Edited by Tealael

Share this post


Link to post
Share on other sites

I started walking in the hospital. Slowly but surely I built it up to 3 to 4 miles 6 days a week. I did this for 4 and 1/2 years. The last 6 months I have fell back to old habits before my surgery. I defintly feel the difference!! I have health issues with Fibromylgia, and arthritis and I hurt way worse now. I feel like I have undone all that I worked for. I haven' t gained anything but 4 or 5 pounds. BUT...I have to get er done. I was so obsessed with it that I almost had a melt down when I had to miss my exercise. TOTALLY unhealthy there Sherrie. Just start now and learn as you go. Exercise was important to my weight loss. I lost 132#'s in 6 months, so I owe much to my addiction to walking. LOL

'

Share this post


Link to post
Share on other sites

Create an account or sign in to comment

You need to be a member in order to leave a comment

Create an account

Sign up for a new account in our community. It's easy!

Register a new account

Sign in

Already have an account? Sign in here.

Sign In Now

  • Trending Products

  • Trending Topics

  • Recent Status Updates

    • Thunder Thighs  »  countrygirl29

      hello , im a four days post op of having the Roux En Y done and things seem to be going well , alil concerned about the rather large divot in my left side if my stomach . Did you have that issue ?
      · 0 replies
      1. This update has no replies.
    • Tunchi71

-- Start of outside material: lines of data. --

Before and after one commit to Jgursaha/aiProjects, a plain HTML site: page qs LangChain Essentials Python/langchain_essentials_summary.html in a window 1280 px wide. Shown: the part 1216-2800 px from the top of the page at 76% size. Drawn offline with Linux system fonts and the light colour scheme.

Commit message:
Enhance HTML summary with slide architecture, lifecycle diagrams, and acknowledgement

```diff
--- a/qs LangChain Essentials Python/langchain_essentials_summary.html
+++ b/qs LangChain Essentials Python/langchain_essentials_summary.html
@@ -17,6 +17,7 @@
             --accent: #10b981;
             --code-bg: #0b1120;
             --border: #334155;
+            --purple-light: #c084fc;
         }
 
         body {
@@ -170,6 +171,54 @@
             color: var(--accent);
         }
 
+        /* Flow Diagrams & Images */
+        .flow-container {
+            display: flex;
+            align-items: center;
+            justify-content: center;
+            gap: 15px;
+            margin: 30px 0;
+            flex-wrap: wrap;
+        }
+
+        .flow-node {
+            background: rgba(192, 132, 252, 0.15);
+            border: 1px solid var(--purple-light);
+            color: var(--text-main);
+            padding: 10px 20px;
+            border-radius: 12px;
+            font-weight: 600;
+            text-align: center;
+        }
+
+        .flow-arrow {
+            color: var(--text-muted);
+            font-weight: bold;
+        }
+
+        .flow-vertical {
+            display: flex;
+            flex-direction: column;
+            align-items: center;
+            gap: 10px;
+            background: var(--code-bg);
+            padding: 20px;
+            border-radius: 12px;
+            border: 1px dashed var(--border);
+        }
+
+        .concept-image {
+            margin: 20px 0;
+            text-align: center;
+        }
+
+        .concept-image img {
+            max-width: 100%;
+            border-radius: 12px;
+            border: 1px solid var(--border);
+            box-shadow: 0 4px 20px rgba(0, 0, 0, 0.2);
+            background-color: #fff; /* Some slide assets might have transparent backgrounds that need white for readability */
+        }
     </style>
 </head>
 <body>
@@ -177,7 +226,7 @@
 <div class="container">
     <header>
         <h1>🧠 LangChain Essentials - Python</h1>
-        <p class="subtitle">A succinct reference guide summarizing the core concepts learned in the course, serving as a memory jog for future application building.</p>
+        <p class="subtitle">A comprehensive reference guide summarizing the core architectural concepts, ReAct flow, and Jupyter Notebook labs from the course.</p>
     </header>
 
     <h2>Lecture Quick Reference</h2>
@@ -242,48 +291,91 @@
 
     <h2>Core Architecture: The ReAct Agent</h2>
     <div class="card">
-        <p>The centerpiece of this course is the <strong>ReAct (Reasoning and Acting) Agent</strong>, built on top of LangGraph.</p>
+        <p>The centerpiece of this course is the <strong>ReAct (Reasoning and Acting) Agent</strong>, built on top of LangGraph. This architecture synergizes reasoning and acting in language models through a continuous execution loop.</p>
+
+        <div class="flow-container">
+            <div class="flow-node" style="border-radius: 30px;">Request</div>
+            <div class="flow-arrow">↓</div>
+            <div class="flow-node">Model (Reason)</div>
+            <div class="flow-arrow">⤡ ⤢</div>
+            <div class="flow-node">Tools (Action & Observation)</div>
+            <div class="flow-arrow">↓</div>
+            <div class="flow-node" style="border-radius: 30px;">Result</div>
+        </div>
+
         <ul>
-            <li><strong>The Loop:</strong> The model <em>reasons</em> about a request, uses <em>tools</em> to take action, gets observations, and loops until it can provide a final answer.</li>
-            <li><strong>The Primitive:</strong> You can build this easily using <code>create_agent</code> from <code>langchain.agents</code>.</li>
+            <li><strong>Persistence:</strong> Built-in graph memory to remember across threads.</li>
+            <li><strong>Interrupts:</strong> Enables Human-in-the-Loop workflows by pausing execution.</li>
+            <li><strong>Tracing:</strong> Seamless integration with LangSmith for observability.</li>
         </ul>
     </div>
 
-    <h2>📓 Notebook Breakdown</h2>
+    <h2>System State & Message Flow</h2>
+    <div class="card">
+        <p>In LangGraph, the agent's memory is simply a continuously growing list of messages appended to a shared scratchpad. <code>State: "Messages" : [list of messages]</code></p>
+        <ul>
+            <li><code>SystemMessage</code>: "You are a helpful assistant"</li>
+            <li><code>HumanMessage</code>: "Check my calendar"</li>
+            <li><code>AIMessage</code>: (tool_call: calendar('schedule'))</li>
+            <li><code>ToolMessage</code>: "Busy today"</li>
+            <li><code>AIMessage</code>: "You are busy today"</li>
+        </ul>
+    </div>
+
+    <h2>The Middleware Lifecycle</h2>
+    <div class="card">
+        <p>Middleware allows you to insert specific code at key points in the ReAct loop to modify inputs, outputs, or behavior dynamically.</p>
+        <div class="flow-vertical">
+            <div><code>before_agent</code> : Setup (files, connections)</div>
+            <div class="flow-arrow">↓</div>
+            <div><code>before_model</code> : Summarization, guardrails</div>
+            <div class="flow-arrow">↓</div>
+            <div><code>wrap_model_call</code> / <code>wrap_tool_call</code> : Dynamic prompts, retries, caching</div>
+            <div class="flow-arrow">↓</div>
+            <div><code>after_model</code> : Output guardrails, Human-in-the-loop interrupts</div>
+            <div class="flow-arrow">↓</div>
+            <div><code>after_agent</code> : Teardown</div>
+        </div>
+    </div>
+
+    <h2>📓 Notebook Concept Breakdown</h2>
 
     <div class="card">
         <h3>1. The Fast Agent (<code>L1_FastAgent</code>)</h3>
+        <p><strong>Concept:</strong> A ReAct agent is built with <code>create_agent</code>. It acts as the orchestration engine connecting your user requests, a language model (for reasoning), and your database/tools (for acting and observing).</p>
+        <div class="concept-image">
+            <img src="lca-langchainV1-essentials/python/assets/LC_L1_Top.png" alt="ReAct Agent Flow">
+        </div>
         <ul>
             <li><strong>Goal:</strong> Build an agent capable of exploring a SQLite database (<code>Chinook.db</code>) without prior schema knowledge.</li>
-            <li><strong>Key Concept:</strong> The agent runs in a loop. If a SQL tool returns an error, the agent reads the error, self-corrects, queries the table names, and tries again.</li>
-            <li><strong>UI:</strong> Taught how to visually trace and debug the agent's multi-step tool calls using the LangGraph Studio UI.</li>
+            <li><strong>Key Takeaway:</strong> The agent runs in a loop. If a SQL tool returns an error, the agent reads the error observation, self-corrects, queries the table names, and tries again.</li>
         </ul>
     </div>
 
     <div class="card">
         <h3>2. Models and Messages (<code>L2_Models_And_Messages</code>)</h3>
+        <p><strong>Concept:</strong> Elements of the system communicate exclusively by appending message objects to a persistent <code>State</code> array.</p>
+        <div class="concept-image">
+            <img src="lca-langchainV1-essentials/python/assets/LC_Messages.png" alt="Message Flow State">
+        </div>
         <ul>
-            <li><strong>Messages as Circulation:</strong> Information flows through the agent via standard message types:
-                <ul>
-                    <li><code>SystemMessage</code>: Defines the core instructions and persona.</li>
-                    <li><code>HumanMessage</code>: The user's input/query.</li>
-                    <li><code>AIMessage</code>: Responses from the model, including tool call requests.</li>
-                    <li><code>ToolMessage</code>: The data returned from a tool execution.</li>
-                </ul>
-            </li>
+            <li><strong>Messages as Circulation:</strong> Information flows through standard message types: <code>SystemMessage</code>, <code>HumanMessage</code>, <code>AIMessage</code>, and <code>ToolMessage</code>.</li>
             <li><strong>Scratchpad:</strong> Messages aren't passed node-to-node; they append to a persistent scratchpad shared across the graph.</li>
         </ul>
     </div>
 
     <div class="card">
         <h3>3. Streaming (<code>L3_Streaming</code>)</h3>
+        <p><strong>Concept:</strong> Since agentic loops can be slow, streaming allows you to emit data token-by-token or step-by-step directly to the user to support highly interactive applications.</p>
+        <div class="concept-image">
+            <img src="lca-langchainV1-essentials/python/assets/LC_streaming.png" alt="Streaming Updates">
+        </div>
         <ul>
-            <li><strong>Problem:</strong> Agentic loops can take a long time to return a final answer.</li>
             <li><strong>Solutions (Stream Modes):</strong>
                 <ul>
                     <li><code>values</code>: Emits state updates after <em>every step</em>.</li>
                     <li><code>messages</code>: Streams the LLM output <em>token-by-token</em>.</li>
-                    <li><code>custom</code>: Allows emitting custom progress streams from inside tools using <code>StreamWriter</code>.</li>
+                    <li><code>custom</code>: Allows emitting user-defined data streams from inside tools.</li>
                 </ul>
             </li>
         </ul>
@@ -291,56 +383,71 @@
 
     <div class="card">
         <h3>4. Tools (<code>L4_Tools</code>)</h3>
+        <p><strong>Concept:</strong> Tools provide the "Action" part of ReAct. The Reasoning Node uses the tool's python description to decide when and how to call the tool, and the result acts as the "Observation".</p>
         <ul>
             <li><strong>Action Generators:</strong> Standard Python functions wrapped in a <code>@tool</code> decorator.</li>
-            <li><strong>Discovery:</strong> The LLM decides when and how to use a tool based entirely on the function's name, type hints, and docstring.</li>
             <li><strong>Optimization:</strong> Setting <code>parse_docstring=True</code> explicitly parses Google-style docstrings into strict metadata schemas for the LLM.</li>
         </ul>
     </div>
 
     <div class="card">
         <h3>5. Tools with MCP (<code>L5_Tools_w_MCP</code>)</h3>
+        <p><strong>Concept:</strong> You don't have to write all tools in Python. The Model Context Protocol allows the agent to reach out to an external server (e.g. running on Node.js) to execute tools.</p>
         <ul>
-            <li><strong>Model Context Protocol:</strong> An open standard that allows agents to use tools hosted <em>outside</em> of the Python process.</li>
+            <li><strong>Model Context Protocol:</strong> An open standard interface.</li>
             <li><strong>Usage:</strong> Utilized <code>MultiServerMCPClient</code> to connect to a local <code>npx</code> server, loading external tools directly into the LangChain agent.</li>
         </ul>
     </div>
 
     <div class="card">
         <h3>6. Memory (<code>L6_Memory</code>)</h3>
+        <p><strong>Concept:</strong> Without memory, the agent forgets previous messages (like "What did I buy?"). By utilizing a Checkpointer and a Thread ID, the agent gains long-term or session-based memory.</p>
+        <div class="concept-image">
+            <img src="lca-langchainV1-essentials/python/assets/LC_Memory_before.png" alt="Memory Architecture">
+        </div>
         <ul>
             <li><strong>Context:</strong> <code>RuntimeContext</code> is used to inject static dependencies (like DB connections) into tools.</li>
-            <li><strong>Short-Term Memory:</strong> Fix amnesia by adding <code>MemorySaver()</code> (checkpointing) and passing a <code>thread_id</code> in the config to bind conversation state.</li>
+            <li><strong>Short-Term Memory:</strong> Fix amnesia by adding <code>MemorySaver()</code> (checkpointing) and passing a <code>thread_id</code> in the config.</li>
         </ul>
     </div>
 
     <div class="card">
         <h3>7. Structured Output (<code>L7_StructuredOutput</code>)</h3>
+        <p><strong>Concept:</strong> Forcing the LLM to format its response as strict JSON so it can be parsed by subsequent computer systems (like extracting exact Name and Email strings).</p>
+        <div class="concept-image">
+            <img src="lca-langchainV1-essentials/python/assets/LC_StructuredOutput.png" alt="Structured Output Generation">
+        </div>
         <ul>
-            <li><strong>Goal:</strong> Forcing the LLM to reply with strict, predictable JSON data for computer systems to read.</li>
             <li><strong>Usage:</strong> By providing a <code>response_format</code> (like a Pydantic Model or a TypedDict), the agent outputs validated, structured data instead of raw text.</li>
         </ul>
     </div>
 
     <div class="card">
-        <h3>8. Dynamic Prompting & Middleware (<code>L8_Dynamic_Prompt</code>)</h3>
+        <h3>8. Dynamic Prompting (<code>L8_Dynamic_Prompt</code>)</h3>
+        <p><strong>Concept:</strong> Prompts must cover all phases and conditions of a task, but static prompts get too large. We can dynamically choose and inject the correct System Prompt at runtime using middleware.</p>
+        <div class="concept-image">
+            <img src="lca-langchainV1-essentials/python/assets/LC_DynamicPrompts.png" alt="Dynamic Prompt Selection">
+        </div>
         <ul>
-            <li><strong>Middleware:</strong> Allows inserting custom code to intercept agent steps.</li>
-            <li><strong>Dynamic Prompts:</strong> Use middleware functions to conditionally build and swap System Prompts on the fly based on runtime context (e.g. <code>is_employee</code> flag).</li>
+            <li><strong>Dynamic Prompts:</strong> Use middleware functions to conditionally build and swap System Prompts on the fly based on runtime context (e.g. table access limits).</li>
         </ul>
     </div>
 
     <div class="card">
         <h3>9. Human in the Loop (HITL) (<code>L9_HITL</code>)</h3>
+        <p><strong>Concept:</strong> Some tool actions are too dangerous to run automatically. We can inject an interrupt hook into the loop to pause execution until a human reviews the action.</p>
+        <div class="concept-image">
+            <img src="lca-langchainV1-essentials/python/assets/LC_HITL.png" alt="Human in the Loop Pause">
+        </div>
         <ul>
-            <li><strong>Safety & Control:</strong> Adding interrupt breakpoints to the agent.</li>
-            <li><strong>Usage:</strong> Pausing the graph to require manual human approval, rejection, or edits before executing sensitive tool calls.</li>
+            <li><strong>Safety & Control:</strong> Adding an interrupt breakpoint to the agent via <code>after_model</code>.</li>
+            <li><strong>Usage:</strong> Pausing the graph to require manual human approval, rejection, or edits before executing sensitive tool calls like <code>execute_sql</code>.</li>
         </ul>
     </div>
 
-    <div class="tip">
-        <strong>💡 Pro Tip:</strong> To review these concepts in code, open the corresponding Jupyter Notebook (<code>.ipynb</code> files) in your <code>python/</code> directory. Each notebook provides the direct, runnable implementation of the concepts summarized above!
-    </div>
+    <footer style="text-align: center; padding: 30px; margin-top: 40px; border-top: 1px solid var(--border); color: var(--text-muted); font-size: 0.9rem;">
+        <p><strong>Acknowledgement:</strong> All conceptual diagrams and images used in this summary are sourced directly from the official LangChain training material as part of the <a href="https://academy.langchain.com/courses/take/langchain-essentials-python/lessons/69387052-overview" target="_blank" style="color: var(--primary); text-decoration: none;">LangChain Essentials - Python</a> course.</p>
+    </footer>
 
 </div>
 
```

      3 months later and down 60 lbs......is that good?
      · 1 reply
      1. Tunchi71

        I ended up having the surgery on March 1st.

    • spatty

      June 17th is almost here. Picked up everything I need for my after surgery needs. After work will go home and finish packing a light overnight bag to make sure I don't forget anything. And the final countdown begins. Not nervous at all just looking forward to the call for my arrival time. 
      · 0 replies
      1. This update has no replies.
    • Fredeique2020  »  Catherinetheokay

      I am 19 days post op and I am still struggling to drink the fluids. I am not even able to drink the protein shakes their now nasty to me , I tried the protein bars & it didn’t end well. I have chest pains & I can barely eat. I am weak & my mouth is always dry, and feeling nauseous. Can anyone provide any advise. At least I doing the vitamins. Recently my chest & stomach have a burning sensation. 
      · 2 replies
      1. SamanthaC12

        I had a very difficult time finding protein shakes that tasted okay and didn't make me sick. I ended up drinking FairLife Core Power protein shakes. I love the chocolate (tastes like chocolate milk to me). I like to blend it with some ice and PB2 powder (or real PB) to give the smoothie consistency. I also found that if I put Panera's Turkey Vegetable soup through the blender, I could eat it. I survived off those two things. My chest pains were from the gas, which was incredibly bad and took so much longer than I expected to resolve. I'd definitely stay away from bars or anything solid until you've conquered liquids. I'd love to tell you the dry mouth will get better soon, but it didn't for me for a very long time (months). The plus to that was that I drank a ton of water. The good new is I suspect you are close to the light at the end of the tunnel on this first and hardest part of the journey. It gets SO much easier after this part.

      2. Iluvbats

        I am 2 days post-op and really struggling with everything. My depression isn't helping any. I couldn't even finish one shake today and swallowing meds is just excruciating.

    • Crystalmoon

      I am a week post op and I honestly feel like crap! I keep feeling so nauseous and I can’t get my self to drink a good amount of water. I honestly feel very regretful today. When does it get better? 
      · 2 replies
      1. adventuremomof4

        By the third week you will feel some relief. Don't push yourself too much with quantity that first week. I just made sure to keep sipping and walking which helped me feel better.

      2. Iluvbats

        I hear you. This has been the hardest day for me so far (2 days post-op).

  • Recent Topics

  • Hot Products

  • Sign Up For
    Our Newsletter

    Follow us for the latest news
    and special product offers!
  • Together, we have lost...
      lbs

    PatchAid Vitamin Patches

    ×